The Dutch Foreign Minister Bert Koenders called the execution "a cruel and inhumane punishment" and "an unacceptable denial of human dignity".

Both countries have withdrawn their ambassadors, and the Netherlands has summoned Indonesia's representative to The Hague.

Amnesty International said the first executions under the new president, who took office in November, were "a retrograde step" for human rights.

Indonesia has the largest drug trade in Southeast Asia

Indonesia, where internal figures state 40 to 50 people die each day from drugs, has the largest drug market in Southeast Asia, with 45 per cent of the region's drugs in circulation.

There are 138 people on death row in Indonesia, most of them on drug offences, and third of which claim foreign citizenship.

Brazilian Moreira was arrested in 2003, after police at Jakarta airport found cocaine hidden in his hang glider.

A second Brazilian national, Rodrigo Muxfeldt Gularte, remains on death row in Indonesia, also convicted of drug trafficking.

Dutch national Ang was arrested near Jakarta in 2003, after police found equipment which they estimated had been producing 15,000 ecstasy pills a day for three years.

The others who were executed were Namaona Denis, 48, from Malawi; Daniel Enemuo, 38, from Nigeria, and Indonesian Rani Andriani.

Tran Bich Hanh of Vietnam asked authorities to let her face the firing squad uncuffed as one of her last wishes, Spontana said.

They were killed in pairs just after midnight on Saturday, several miles from a high security prison on Nusakambangan island in Central Java.

Their bodies were brought from the island by ambulances early Sunday either for burial or cremation, as requested by relatives and representatives of their embassies.

Additional reporting by Associated Press

Register for free to continue reading

Registration is a free and easy way to support our truly independent journalism

By registering, you will also enjoy limited access to Premium articles, exclusive newsletters, commenting, and virtual events with our leading journalists

Please enter a valid email
Please enter a valid email
Must be at least 6 characters, include an upper and lower case character and a number
Must be at least 6 characters, include an upper and lower case character and a number
Must be at least 6 characters, include an upper and lower case character and a number
Please enter your first name
Special characters aren’t allowed
Please enter a name between 1 and 40 characters
Please enter your last name
Special characters aren’t allowed
Please enter a name between 1 and 40 characters
You must be over 18 years old to register
You must be over 18 years old to register
Opt-out-policy
You can opt-out at any time by signing in to your account to manage your preferences.

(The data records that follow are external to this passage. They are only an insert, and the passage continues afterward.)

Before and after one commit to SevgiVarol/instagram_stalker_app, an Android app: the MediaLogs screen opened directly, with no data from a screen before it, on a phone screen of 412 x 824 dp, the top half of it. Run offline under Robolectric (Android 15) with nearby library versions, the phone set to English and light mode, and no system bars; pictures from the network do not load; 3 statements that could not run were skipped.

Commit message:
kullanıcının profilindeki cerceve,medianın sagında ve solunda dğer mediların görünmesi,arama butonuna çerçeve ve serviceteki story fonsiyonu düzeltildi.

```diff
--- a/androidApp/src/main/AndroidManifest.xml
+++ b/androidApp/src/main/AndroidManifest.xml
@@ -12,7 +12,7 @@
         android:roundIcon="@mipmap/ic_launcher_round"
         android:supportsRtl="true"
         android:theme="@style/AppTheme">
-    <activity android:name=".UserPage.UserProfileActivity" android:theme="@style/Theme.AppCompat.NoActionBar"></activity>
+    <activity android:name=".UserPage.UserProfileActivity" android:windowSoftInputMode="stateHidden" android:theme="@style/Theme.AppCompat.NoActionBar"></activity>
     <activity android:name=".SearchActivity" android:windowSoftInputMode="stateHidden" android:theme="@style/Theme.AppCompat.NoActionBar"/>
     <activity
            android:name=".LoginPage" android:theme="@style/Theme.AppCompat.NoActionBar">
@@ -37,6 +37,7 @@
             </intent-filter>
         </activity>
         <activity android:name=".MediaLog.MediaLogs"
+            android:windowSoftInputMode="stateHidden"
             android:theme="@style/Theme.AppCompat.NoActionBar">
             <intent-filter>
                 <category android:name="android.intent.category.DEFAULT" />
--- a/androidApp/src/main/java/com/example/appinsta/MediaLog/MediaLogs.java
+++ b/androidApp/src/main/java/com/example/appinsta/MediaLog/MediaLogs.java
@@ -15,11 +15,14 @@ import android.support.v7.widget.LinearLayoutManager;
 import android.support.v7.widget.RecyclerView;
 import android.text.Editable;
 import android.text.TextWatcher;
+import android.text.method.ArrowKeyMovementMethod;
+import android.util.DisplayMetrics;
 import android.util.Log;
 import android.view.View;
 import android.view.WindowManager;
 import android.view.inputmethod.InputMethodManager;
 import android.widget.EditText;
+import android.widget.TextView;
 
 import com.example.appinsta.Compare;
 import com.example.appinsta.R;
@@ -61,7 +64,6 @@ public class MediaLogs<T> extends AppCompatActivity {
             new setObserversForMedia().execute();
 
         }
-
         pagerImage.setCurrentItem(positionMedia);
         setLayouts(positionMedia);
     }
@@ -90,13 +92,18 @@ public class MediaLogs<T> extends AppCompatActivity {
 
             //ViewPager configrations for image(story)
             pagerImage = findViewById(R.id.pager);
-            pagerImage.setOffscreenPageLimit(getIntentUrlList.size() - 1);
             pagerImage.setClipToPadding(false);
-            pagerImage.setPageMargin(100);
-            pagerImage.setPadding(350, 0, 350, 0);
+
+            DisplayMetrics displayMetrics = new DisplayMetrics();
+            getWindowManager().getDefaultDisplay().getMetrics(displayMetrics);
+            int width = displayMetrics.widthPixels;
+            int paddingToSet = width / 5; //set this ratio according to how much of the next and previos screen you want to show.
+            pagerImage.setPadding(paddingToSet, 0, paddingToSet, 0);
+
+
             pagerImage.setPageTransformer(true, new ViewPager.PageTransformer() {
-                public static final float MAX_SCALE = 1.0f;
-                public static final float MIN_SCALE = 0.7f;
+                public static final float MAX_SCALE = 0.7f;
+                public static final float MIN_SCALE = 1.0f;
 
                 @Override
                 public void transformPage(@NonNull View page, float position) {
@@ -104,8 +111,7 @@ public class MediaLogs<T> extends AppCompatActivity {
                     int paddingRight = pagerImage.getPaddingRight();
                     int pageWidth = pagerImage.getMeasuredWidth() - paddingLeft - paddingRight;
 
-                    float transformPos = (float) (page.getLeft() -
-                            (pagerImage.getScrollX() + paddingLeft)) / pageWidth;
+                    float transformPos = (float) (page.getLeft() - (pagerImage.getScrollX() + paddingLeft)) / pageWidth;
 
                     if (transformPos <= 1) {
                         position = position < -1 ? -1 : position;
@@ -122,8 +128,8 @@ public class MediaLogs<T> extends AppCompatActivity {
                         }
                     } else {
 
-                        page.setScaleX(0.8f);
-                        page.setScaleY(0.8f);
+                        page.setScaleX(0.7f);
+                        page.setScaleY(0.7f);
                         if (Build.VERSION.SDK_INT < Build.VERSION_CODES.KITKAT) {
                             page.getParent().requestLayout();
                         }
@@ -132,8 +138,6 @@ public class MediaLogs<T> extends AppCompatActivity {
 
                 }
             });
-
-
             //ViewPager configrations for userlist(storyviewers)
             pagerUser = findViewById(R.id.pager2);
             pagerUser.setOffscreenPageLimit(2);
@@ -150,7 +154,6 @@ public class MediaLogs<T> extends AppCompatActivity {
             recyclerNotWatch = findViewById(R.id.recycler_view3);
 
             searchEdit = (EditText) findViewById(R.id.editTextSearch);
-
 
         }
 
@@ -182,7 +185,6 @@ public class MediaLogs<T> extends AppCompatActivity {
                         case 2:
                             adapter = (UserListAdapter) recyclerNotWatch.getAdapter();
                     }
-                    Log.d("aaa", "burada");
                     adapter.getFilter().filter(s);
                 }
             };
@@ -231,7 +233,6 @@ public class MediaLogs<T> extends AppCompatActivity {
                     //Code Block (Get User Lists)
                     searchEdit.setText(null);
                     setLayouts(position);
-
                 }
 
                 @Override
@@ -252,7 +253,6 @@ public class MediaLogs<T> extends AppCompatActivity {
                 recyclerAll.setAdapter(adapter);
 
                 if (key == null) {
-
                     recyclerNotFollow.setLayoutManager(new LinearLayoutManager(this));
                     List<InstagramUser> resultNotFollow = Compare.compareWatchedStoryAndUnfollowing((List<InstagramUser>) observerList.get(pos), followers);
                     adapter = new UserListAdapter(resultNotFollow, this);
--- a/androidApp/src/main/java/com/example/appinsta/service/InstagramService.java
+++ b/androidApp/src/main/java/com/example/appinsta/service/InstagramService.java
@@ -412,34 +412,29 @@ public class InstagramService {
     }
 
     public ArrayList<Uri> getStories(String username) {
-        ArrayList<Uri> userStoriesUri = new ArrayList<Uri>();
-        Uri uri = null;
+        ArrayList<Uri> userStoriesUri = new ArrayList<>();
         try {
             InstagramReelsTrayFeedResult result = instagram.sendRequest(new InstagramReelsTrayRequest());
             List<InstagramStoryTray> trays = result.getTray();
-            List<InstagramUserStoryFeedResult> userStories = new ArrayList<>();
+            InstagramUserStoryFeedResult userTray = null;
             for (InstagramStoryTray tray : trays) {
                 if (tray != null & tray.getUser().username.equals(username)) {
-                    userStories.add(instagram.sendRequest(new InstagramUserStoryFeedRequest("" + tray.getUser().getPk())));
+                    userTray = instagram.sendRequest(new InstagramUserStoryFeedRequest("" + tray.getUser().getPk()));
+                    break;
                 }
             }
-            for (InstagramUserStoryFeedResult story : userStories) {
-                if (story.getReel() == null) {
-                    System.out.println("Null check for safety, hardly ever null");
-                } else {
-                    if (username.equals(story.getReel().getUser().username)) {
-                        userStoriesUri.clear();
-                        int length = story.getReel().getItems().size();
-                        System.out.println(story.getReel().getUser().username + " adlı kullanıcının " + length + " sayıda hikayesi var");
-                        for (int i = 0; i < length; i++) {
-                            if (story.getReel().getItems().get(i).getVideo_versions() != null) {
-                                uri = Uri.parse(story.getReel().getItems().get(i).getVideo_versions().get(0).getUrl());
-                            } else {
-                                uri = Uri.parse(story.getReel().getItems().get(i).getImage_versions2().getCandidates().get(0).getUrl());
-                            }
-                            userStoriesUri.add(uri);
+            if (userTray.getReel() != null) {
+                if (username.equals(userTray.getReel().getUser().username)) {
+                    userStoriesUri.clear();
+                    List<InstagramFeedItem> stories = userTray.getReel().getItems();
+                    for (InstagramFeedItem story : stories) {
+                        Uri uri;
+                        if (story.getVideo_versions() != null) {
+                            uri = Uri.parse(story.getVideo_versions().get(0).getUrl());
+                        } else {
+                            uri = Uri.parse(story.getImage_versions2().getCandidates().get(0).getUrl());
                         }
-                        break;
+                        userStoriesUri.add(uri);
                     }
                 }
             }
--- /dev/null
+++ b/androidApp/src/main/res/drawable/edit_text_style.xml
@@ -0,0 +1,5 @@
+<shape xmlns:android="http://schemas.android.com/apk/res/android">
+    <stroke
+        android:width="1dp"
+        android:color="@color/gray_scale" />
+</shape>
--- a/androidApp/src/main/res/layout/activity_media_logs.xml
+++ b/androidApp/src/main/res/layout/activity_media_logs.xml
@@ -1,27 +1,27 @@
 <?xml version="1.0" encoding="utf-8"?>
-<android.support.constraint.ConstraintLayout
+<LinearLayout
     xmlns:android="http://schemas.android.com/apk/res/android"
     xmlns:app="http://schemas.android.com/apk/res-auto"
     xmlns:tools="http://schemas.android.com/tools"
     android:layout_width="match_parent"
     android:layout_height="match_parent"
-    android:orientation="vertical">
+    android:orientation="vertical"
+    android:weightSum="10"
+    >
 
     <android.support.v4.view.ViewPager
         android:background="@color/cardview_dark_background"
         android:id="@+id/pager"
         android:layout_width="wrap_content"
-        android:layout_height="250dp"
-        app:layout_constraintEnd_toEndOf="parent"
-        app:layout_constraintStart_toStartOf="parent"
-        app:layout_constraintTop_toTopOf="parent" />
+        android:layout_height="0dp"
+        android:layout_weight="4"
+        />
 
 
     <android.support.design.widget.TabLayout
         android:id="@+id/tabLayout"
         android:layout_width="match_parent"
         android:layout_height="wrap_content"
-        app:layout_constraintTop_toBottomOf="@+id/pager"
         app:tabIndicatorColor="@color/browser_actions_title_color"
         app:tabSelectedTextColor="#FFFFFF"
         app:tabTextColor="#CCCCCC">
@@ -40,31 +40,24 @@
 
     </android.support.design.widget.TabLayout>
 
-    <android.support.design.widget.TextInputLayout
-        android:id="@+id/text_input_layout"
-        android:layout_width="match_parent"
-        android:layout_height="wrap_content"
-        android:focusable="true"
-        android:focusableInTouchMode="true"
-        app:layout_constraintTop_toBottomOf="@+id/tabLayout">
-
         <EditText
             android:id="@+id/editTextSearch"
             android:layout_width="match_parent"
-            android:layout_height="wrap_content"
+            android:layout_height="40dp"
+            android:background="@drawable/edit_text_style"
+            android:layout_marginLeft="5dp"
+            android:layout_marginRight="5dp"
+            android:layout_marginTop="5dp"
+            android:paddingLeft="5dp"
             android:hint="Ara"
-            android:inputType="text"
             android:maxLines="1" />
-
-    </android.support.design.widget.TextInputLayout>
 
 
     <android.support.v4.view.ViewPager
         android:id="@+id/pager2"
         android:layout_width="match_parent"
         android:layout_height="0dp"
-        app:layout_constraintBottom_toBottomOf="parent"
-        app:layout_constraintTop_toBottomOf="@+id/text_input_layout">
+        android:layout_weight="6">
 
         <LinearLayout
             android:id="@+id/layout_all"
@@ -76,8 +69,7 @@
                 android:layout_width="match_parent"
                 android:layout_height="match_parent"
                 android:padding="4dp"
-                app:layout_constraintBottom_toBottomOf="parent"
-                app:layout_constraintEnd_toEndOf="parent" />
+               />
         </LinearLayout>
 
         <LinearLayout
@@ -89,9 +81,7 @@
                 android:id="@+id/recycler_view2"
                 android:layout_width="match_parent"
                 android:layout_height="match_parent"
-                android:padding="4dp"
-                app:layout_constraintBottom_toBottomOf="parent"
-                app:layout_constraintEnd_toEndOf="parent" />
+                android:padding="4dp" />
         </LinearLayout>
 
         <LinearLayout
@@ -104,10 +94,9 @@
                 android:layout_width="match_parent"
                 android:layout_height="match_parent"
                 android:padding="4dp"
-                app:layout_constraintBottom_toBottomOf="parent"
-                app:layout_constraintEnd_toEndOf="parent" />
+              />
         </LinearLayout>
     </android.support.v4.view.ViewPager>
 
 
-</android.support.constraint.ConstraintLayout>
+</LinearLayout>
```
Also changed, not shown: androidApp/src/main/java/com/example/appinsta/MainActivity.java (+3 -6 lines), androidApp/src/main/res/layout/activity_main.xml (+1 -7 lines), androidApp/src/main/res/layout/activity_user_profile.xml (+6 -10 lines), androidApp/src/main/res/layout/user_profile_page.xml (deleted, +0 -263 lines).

Each email has a link to unsubscribe.

Already have an account? sign in

By clicking ‘Register’ you confirm that your data has been entered correctly and you have read and agree to our Terms of use, Cookie policy and Privacy notice.

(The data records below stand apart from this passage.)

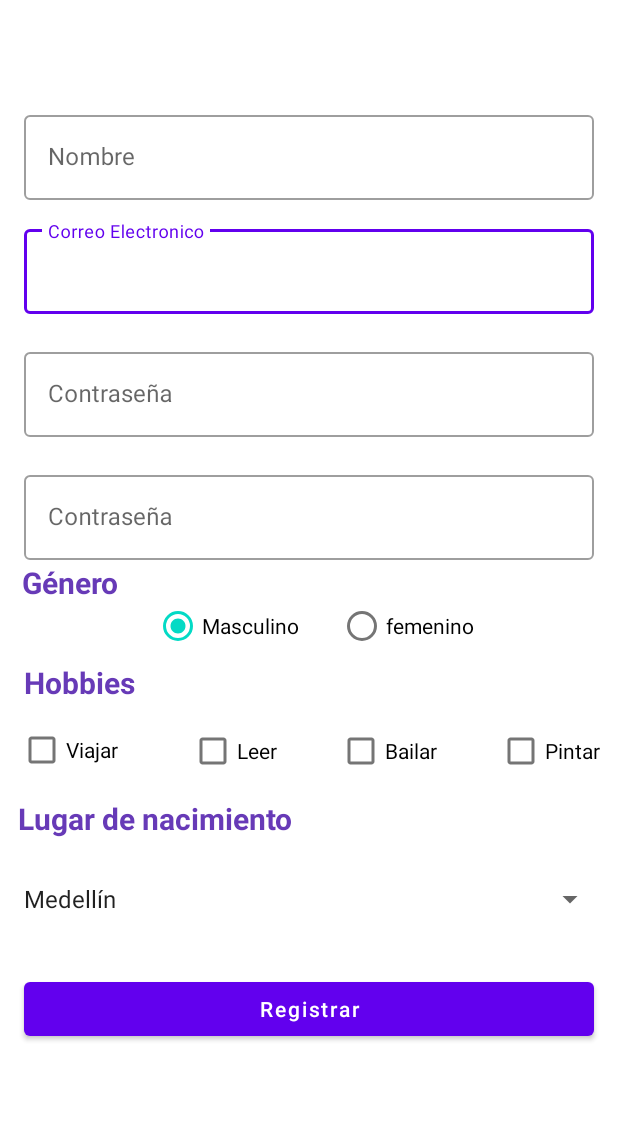
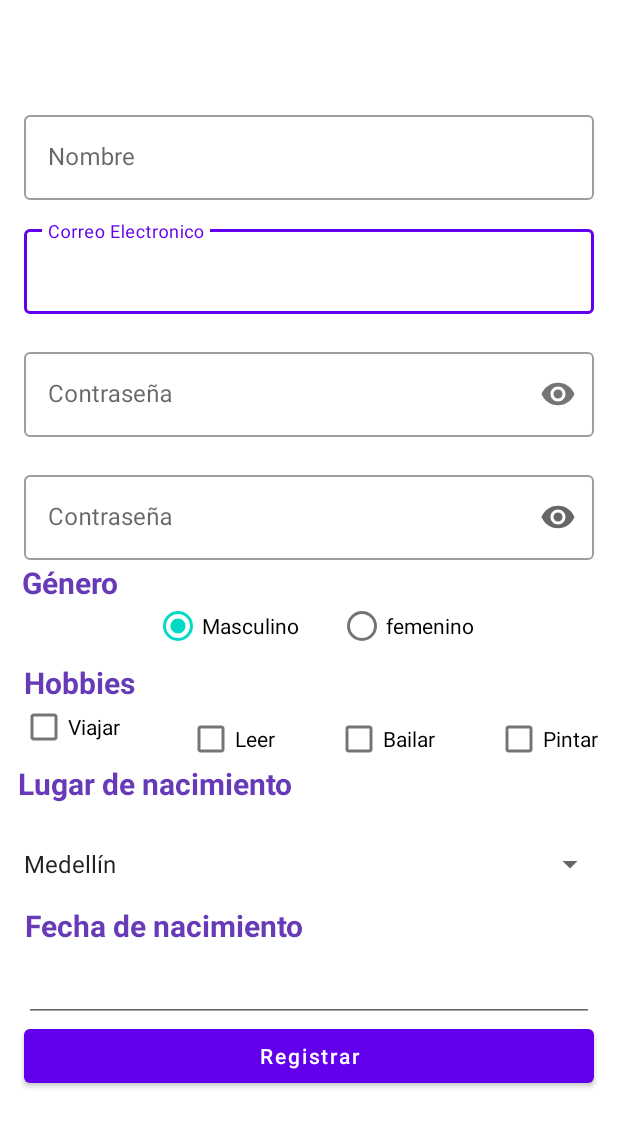
Before and after one commit to sebastianbernalc/Fomulario, an Android app: the layout activity_main.xml on its own in the app's theme, with its tools: preview values and no code run, on a phone screen of 412 x 824 dp. Shown: the top 1127 px of the screen. Run offline under Robolectric (Android 15) with nearby library versions, the phone set to English and light mode, and no system bars.

Commit message:
Hicimos primeros campos de textos y aprendimos a usar los botones tanto los de seleccion multiple como los de una sola seleccion y se agrego el spinner para desplegar ciudades

```diff
--- a/app/build.gradle
+++ b/app/build.gradle
@@ -8,7 +8,7 @@ android {
 
     defaultConfig {
         applicationId "com.sebastianb.fomulario"
-        minSdk 21
+        minSdk 24
         targetSdk 32
         versionCode 1
         versionName "1.0"
--- /dev/null
+++ b/app/src/main/res/drawable/city.xml
@@ -0,0 +1,5 @@
+<vector android:height="2dp" android:tint="#000000"
+    android:viewportHeight="24" android:viewportWidth="24"
+    android:width="2dp" xmlns:android="http://schemas.android.com/apk/res/android">
+    <path android:fillColor="@android:color/white" android:pathData="M15,11L15,5l-3,-3 -3,3v2L3,7v14h18L21,11h-6zM7,19L5,19v-2h2v2zM7,15L5,15v-2h2v2zM7,11L5,11L5,9h2v2zM13,19h-2v-2h2v2zM13,15h-2v-2h2v2zM13,11h-2L11,9h2v2zM13,7h-2L11,5h2v2zM19,19h-2v-2h2v2zM19,15h-2v-2h2v2z"/>
+</vector>
--- a/app/src/main/res/layout/activity_main.xml
+++ b/app/src/main/res/layout/activity_main.xml
@@ -36,13 +36,16 @@
         android:inputType="textEmailAddress"
         app:layout_constraintEnd_toEndOf="parent"
         app:layout_constraintStart_toStartOf="parent"
-        app:layout_constraintTop_toBottomOf="@+id/textInputLayout">
+        app:layout_constraintTop_toBottomOf="@+id/nombre_edit_text">
 
         <com.google.android.material.textfield.TextInputEditText
             android:id="@+id/email_edit_text"
             android:layout_width="match_parent"
             android:layout_height="wrap_content"
-            android:inputType="textEmailAddress" />
+            android:inputType="textEmailAddress"
+            tools:ignore="TextContrastCheck"
+
+            />
     </com.google.android.material.textfield.TextInputLayout>
 
     <Button
@@ -50,7 +53,7 @@
         android:layout_width="0dp"
         android:layout_height="wrap_content"
         android:layout_marginStart="16dp"
-        android:layout_marginTop="25dp"
+        android:layout_marginTop="80dp"
         android:layout_marginEnd="16dp"
         android:text="@string/Register"
         android:textAllCaps="false"
@@ -70,7 +73,7 @@
         app:layout_constraintTop_toBottomOf="@+id/register_button" />
 
     <com.google.android.material.textfield.TextInputLayout
-        android:id="@+id/textInputLayout"
+        android:id="@+id/nombre_edit_text"
         style="@style/Widget.MaterialComponents.TextInputLayout.OutlinedBox"
         android:layout_width="0dp"
         android:layout_height="wrap_content"
@@ -87,13 +90,14 @@
             android:layout_width="match_parent"
             android:layout_height="wrap_content"
             android:inputType="textPersonName"
-            android:textColorHint="#000000" />
+            android:textColorHint="#000000"
+            tools:ignore="TextContrastCheck" />
     </com.google.android.material.textfield.TextInputLayout>
 
     <com.google.android.material.textfield.TextInputLayout
         android:id="@+id/password_text_input"
+        style="@style/Widget.MaterialComponents.TextInputLayout.OutlinedBox"
         android:layout_width="0dp"
-        style="@style/Widget.MaterialComponents.TextInputLayout.OutlinedBox"
         android:layout_height="wrap_content"
         android:layout_marginStart="16dp"
         android:layout_marginTop="20dp"
@@ -101,13 +105,16 @@
         android:hint="@string/password"
         app:layout_constraintEnd_toEndOf="parent"
         app:layout_constraintStart_toStartOf="parent"
-        app:layout_constraintTop_toBottomOf="@+id/email_text_input_layout">
+        app:layout_constraintTop_toBottomOf="@+id/email_text_input_layout"
+        app:passwordToggleEnabled="true">
 
         <com.google.android.material.textfield.TextInputEditText
+            android:id="@+id/pass_edit_text"
             android:layout_width="match_parent"
             android:layout_height="wrap_content"
             android:inputType="textPassword"
-            tools:ignore="DuplicateSpeakableTextCheck" />
+            app:endIconMode="password_toggle"
+            tools:ignore="TextContrastCheck,DuplicateSpeakableTextCheck,DuplicateSpeakableTextCheck" />
     </com.google.android.material.textfield.TextInputLayout>
 
     <com.google.android.material.textfield.TextInputLayout
@@ -119,15 +126,18 @@
         android:layout_marginTop="20dp"
         android:layout_marginEnd="16dp"
         android:hint="@string/password"
+        app:endIconMode="password_toggle"
         app:layout_constraintEnd_toEndOf="parent"
         app:layout_constraintStart_toStartOf="parent"
         app:layout_constraintTop_toBottomOf="@+id/password_text_input">
 
         <com.google.android.material.textfield.TextInputEditText
+            android:id="@+id/pass2_edit_text"
             android:layout_width="match_parent"
             android:layout_height="wrap_content"
+            android:inputType="textPassword"
             android:textColorHint="#616161"
-            android:inputType="textPassword"/>
+            tools:ignore="TextContrastCheck" />
     </com.google.android.material.textfield.TextInputLayout>
 
     <RadioGroup
@@ -148,7 +158,7 @@
             android:layout_marginTop="10dp"
             android:layout_marginEnd="16dp"
             android:checked="true"
-            android:text="Masculino" />
+            android:text="@string/masculino_botton_input" />
 
         <RadioButton
             android:id="@+id/femenino_botton"
@@ -157,13 +167,13 @@
             android:layout_marginStart="10dp"
             android:layout_marginTop="10dp"
             android:layout_marginEnd="10dp"
-            android:text="femenino" />
+            android:text="@string/femenino_botton_input" />
     </RadioGroup>
 
     <TextView
         android:id="@+id/textView3"
-        android:layout_width="0dp"
-        android:layout_height="33dp"
+        android:layout_width="389dp"
+        android:layout_height="26dp"
         android:layout_marginStart="16dp"
         android:layout_marginEnd="300dp"
         android:text="@string/hobbies"
@@ -177,22 +187,23 @@
 
     <CheckBox
         android:id="@+id/viajar_checkbox"
-        android:layout_width="74dp"
-        android:layout_height="48dp"
+        android:layout_width="71dp"
+        android:layout_height="32dp"
         android:layout_marginStart="20dp"
         android:layout_marginTop="1dp"
         android:layout_marginEnd="20dp"
         android:text="@string/viajar"
         app:layout_constraintEnd_toStartOf="@+id/leer_checkbox"
         app:layout_constraintStart_toStartOf="parent"
-        app:layout_constraintTop_toBottomOf="@+id/textView3" />
+        app:layout_constraintTop_toBottomOf="@+id/textView3"
+        tools:ignore="TouchTargetSizeCheck" />
 
     <CheckBox
         android:id="@+id/leer_checkbox"
         android:layout_width="wrap_content"
         android:layout_height="wrap_content"
         android:layout_marginStart="20dp"
-        android:layout_marginTop="2dp"
+        android:layout_marginTop="1dp"
         android:layout_marginEnd="20dp"
         android:text="@string/leer"
         app:layout_constraintEnd_toStartOf="@+id/bailar_checkbox"
@@ -204,7 +215,7 @@
         android:layout_width="wrap_content"
         android:layout_height="wrap_content"
         android:layout_marginStart="20dp"
-        android:layout_marginTop="2dp"
+        android:layout_marginTop="1dp"
         android:layout_marginEnd="20dp"
         android:text="@string/bailar"
         app:layout_constraintEnd_toStartOf="@+id/pintar_checkbox"
@@ -216,7 +227,7 @@
         android:layout_width="wrap_content"
         android:layout_height="wrap_content"
         android:layout_marginStart="20dp"
-        android:layout_marginTop="2dp"
+        android:layout_marginTop="1dp"
         android:layout_marginEnd="20dp"
         android:text="@string/pintar"
         app:layout_constraintEnd_toEndOf="parent"
@@ -250,7 +261,10 @@
         android:minHeight="48dp"
         app:layout_constraintEnd_toEndOf="parent"
         app:layout_constraintStart_toStartOf="parent"
-        app:layout_constraintTop_toBottomOf="@+id/textView4" />
+        app:layout_constraintTop_toBottomOf="@+id/textView4"
+
+
+        />
 
     <TextView
         android:id="@+id/genero_text_file"
@@ -267,4 +281,56 @@
         app:layout_constraintStart_toStartOf="parent"
         app:layout_constraintTop_toBottomOf="@+id/password_again_text_input" />
 
+    <com.google.android.material.textfield.TextInputLayout
+        android:id="@+id/fecha_edit_text"
+        style="@style/Widget.MaterialComponents.TextInputLayout.OutlinedBox"
+        android:layout_width="0dp"
+        android:layout_height="wrap_content"
+        android:layout_marginStart="16dp"
+        android:layout_marginTop="3dp"
+        android:layout_marginEnd="16dp"
+        android:hint="@string/date"
+        app:layout_constraintEnd_toEndOf="parent"
+        app:layout_constraintStart_toStartOf="parent"
+        app:layout_constraintTop_toBottomOf="@+id/fecha_text">
+
+    </com.google.android.material.textfield.TextInputLayout>
+
+    <com.google.android.material.textfield.TextInputEditText
+        android:id="@+id/date_edit_text"
+        android:layout_width="0dp"
+        android:layout_height="wrap_content"
+        android:layout_marginStart="16dp"
+        android:layout_marginTop="5dp"
+        android:layout_marginEnd="16dp"
+        android:clickable="true"
+        android:focusable="true"
+        android:focusableInTouchMode="false"
+        android:inputType="date"
+        android:isScrollContainer="false"
+        android:textAlignment="textEnd"
+        android:textColorHint="#000000"
+        app:layout_constraintEnd_toEndOf="parent"
+        app:layout_constraintHorizontal_bias="0.467"
+        app:layout_constraintStart_toStartOf="parent"
+        app:layout_constraintTop_toBottomOf="@+id/fecha_text"
+        tools:ignore="TextContrastCheck,TouchTargetSizeCheck,SpeakableTextPresentCheck" />
+
+    <TextView
+        android:id="@+id/fecha_text"
+        android:layout_width="wrap_content"
+        android:layout_height="wrap_content"
+        android:layout_marginStart="26dp"
+        android:layout_marginTop="3dp"
+        android:layout_marginEnd="255dp"
+        android:text="@string/fecha_nacimiento"
+        android:textColor="#673AB7"
+        android:textSize="20sp"
+        android:textStyle="bold"
+        app:layout_constraintEnd_toEndOf="parent"
+        app:layout_constraintHorizontal_bias="0.178"
+        app:layout_constraintStart_toStartOf="parent"
+        app:layout_constraintTop_toBottomOf="@+id/ciudad_nacimiento_spinner" />
+
+
 </androidx.constraintlayout.widget.ConstraintLayout>
--- a/app/src/main/res/values/strings.xml
+++ b/app/src/main/res/values/strings.xml
@@ -17,6 +17,10 @@
     <string name="pintar">Pintar</string>
     <string name="fecha_nacimiento">Fecha de nacimiento</string>
     <string name="lugar_nacimiento">Lugar de nacimiento</string>
+    <string name="masculino_botton_input">Masculino</string>
+    <string name="femenino_botton_input">femenino</string>
+    <string name="date">Fecha de nacimiento</string>
+    <string name="fecha_text">Fecha de nacimiento</string>
     <string-array name="lista_ciudades">
         <item>Medellín</item>
         <item>Calí</item>
```
Also changed, not shown: app/src/main/java/com/sebastianb/fomulario/MainActivity.kt (+78 -15 lines).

This site is protected by reCAPTCHA and the Google Privacy policy and Terms of service apply.

Join our new commenting forum

Join thought-provoking conversations, follow other Independent readers and see their replies

Comments

Thank you for registering

Please refresh the page or navigate to another page on the site to be automatically logged in